Dyson-Hudson, T.A., Shiflett, S.C., Bowen, J.E., Druin, E.L. (2001). Acupuncture and Trager Psychophysical Integration in the treatment of wheelchair user's sholder pain in individuals with spinal cord injury. Archives of Physical Medicine and Rehabilitation, 82(8), 1038-1046. American Congress of Rehabilitation Medicine. Accession Number: J42783.
Abstract: Study to determine the effectiveness of acupuncture and Trager Psychophysical Integration (a form of manual therapy) in decreasing chronic shoulder pain in wheelchair users with spinal cord injury. It was found that both treatments resulted in improvements in performance-corrected Wheelchair User's Shoulder Pain Index scores, which were maintained during the 5-week posttreatment follow-up period.

hands massaging a back

Holland, B., Pokorny, M.E. (2001) Slow stroke back massage: Its effect on patients in a rehabilitation setting. Rehabilitation Nursing, 26(5), 182-186. Association of Rehabilitation Nurses. Accession Number: J42959.
Abstract: Article presenting a quasi-experimental study to determine the effects of three consecutive days of slow stroke back massage (SSBM) on 24 adult patients in a rehabilitation hospital. The Huckstadt Touch Instrument assesses physiological and psychological responses to touch, as well as the recipients' perceptions of touch. A significant decrease is noted in systolic and diastolic blood pressure after SSBM on all 3 days. The mean heart rate and the mean respiratory rate show a significant decrease on days 1 and 3. No psychological change is noted, however, perception scores indicate a positive response to SSBM.

Bowling, A.C. (2001) Alternative medicine and multiple sclerosis. Demos Medical Publishing. Accession Number: R08027.
Abstract: Book on alternative medicine therapies for symptoms of multiple sclerosis (MS), with information about treatment methos, study results, side effects, and other practical information. Therapies discussed include acupuncture and traditional Chinese medicine, bee venom therapy, biofeedback, cooling therapy, craniosacral therapy, diets and fatty acid supplements, enzyme therapy, exercise, Feldenkrais, herbs, homeopathy, hypnosis and guided imagery, magnets and electromagnetic therapy, musci therapy, neuralyn, pets, the Pilates method and the Physicalmind method, reflexology, tai chi, therapeutic touch, reduction of toxin exposure (clinical ecology), Tragerwork, vitamins and minerals, and yoga. Also includes discussions of the placebo effect, psychoimmunology, and precautions when using complementary and alternative medicine.

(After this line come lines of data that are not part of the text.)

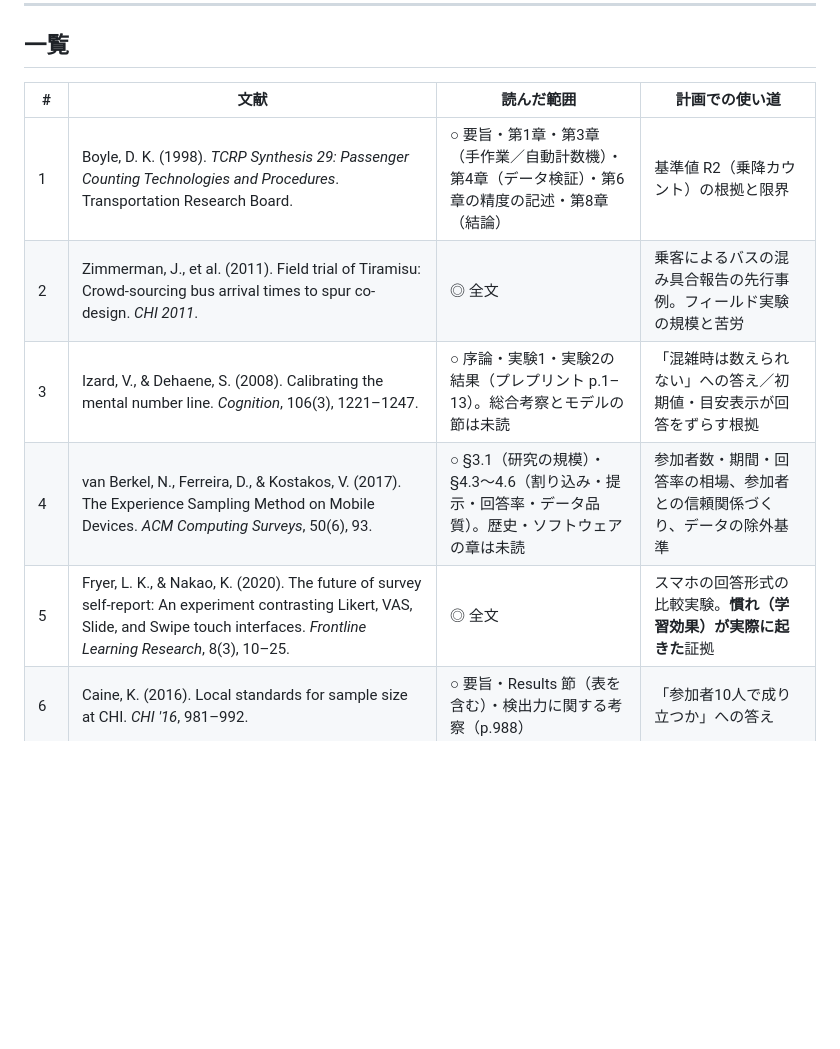
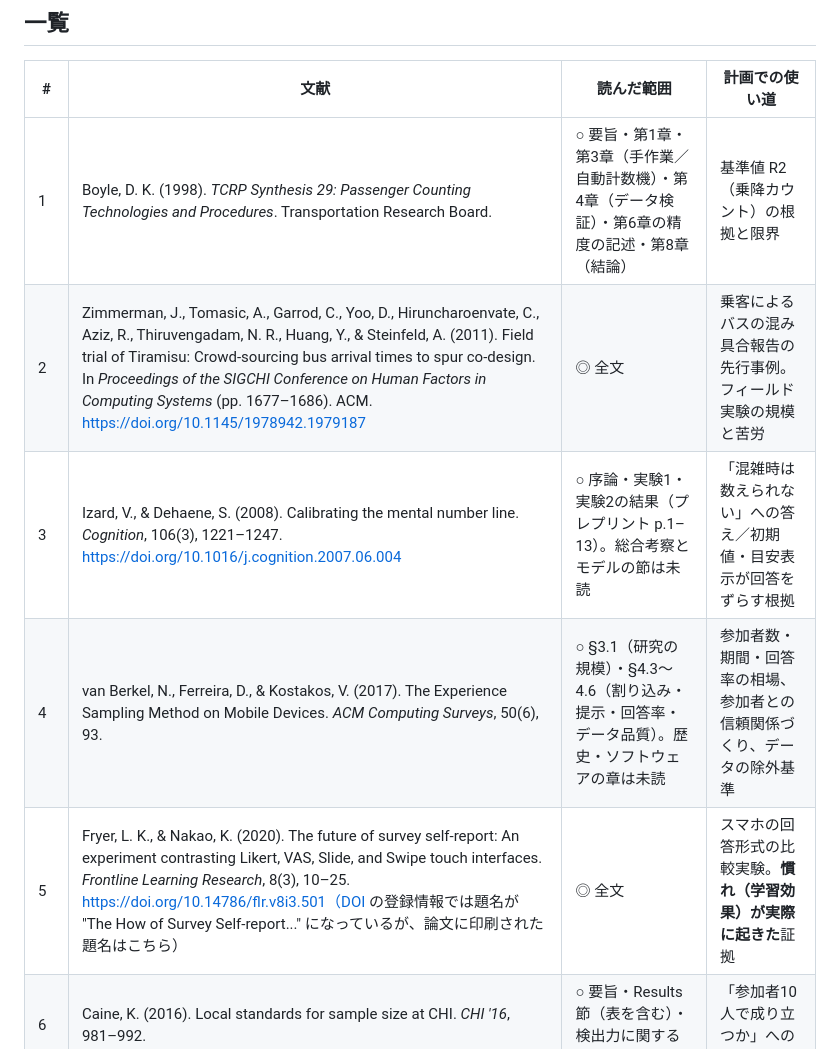
Before and after one commit to matsumototaichi-beep/bus-ui-study, a Markdown page: LITERATURE.md, the part around the change. Drawn GitHub-style; blank space fills up the shorter version.

Commit message:
文献メモ: 3本の書誌（著者全員・ページ・DOI）を公式の登録情報で確かめた内容に更新
Co-Authored-By: Claude Opus 5.5 <noreply@anthropic.com>

```diff
--- a/LITERATURE.md
+++ b/LITERATURE.md
@@ -12,10 +12,10 @@
 | # | 文献 | 読んだ範囲 | 計画での使い道 |
 |---|---|---|---|
 | 1 | Boyle, D. K. (1998). *TCRP Synthesis 29: Passenger Counting Technologies and Procedures*. Transportation Research Board. | ○ 要旨・第1章・第3章（手作業／自動計数機）・第4章（データ検証）・第6章の精度の記述・第8章（結論） | 基準値 R2（乗降カウント）の根拠と限界 |
-| 2 | Zimmerman, J., et al. (2011). Field trial of Tiramisu: Crowd-sourcing bus arrival times to spur co-design. *CHI 2011*. | ◎ 全文 | 乗客によるバスの混み具合報告の先行事例。フィールド実験の規模と苦労 |
-| 3 | Izard, V., & Dehaene, S. (2008). Calibrating the mental number line. *Cognition*, 106(3), 1221–1247. | ○ 序論・実験1・実験2の結果（プレプリント p.1–13）。総合考察とモデルの節は未読 | 「混雑時は数えられない」への答え／初期値・目安表示が回答をずらす根拠 |
+| 2 | Zimmerman, J., Tomasic, A., Garrod, C., Yoo, D., Hiruncharoenvate, C., Aziz, R., Thiruvengadam, N. R., Huang, Y., & Steinfeld, A. (2011). Field trial of Tiramisu: Crowd-sourcing bus arrival times to spur co-design. In *Proceedings of the SIGCHI Conference on Human Factors in Computing Systems* (pp. 1677–1686). ACM. https://doi.org/10.1145/1978942.1979187 | ◎ 全文 | 乗客によるバスの混み具合報告の先行事例。フィールド実験の規模と苦労 |
+| 3 | Izard, V., & Dehaene, S. (2008). Calibrating the mental number line. *Cognition*, 106(3), 1221–1247. https://doi.org/10.1016/j.cognition.2007.06.004 | ○ 序論・実験1・実験2の結果（プレプリント p.1–13）。総合考察とモデルの節は未読 | 「混雑時は数えられない」への答え／初期値・目安表示が回答をずらす根拠 |
 | 4 | van Berkel, N., Ferreira, D., & Kostakos, V. (2017). The Experience Sampling Method on Mobile Devices. *ACM Computing Surveys*, 50(6), 93. | ○ §3.1（研究の規模）・§4.3〜4.6（割り込み・提示・回答率・データ品質）。歴史・ソフトウェアの章は未読 | 参加者数・期間・回答率の相場、参加者との信頼関係づくり、データの除外基準 |
-| 5 | Fryer, L. K., & Nakao, K. (2020). The future of survey self-report: An experiment contrasting Likert, VAS, Slide, and Swipe touch interfaces. *Frontline Learning Research*, 8(3), 10–25. | ◎ 全文 | スマホの回答形式の比較実験。**慣れ（学習効果）が実際に起きた**証拠 |
+| 5 | Fryer, L. K., & Nakao, K. (2020). The future of survey self-report: An experiment contrasting Likert, VAS, Slide, and Swipe touch interfaces. *Frontline Learning Research*, 8(3), 10–25. https://doi.org/10.14786/flr.v8i3.501（DOI の登録情報では題名が "The How of Survey Self-report..." になっているが、論文に印刷された題名はこちら） | ◎ 全文 | スマホの回答形式の比較実験。**慣れ（学習効果）が実際に起きた**証拠 |
 | 6 | Caine, K. (2016). Local standards for sample size at CHI. *CHI '16*, 981–992. | ○ 要旨・Results 節（表を含む）・検出力に関する考察（p.988） | 「参加者10人で成り立つか」への答え |
 | 7 | 奈良交通「CI-CAのご利用方法」（公式Webページ） | ◎ 本文（HTML）を直接確認（2026-09-12） | 基準値 R3（IC乗降記録）の可否 |
 | 8 | Liu, M., & Conrad, F. G. (2019). Where should I start? On default values for slider questions in web surveys. *Social Science Computer Review*, 37(2), 248–269. | △ アブストのみ ＋ × #5 の中での引用 | **判断には使っていない**。本文入手が課題 |
```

Freeman, L.W., Lawlis, G.F. (2001) Mosby's complementary & alternative medicine: A research-based approach. Mosby, Inc., a Harcourt Health Sciences Company. Accession Number: R08083.
Abstract: Textbook providing comprehensive coverage of alternative and complementary medicine. The first pacrt of the text discusses the mind-body connection, psychoneuroimmunolgy, and the effects of social interactions on health. Subsequent chapters cover specific therapies. For each therapy, the text discusses its history, philosophy, mechanisms, research evidence, methods, and indications and contraindications.

Micozzi, M.S. (2001) Fundamentals of complementary and alternative medicine, second edition. Churchill Livingstone, a Harcourt Health Sciences Company. Accession Number: R08109. Abstract: Volume on complementary and alternative medicine, including its history, its social and cultural context, its relation to conventional medicine, and characteristics and research support of specific therapies, medical approaches, and traditional medical systems.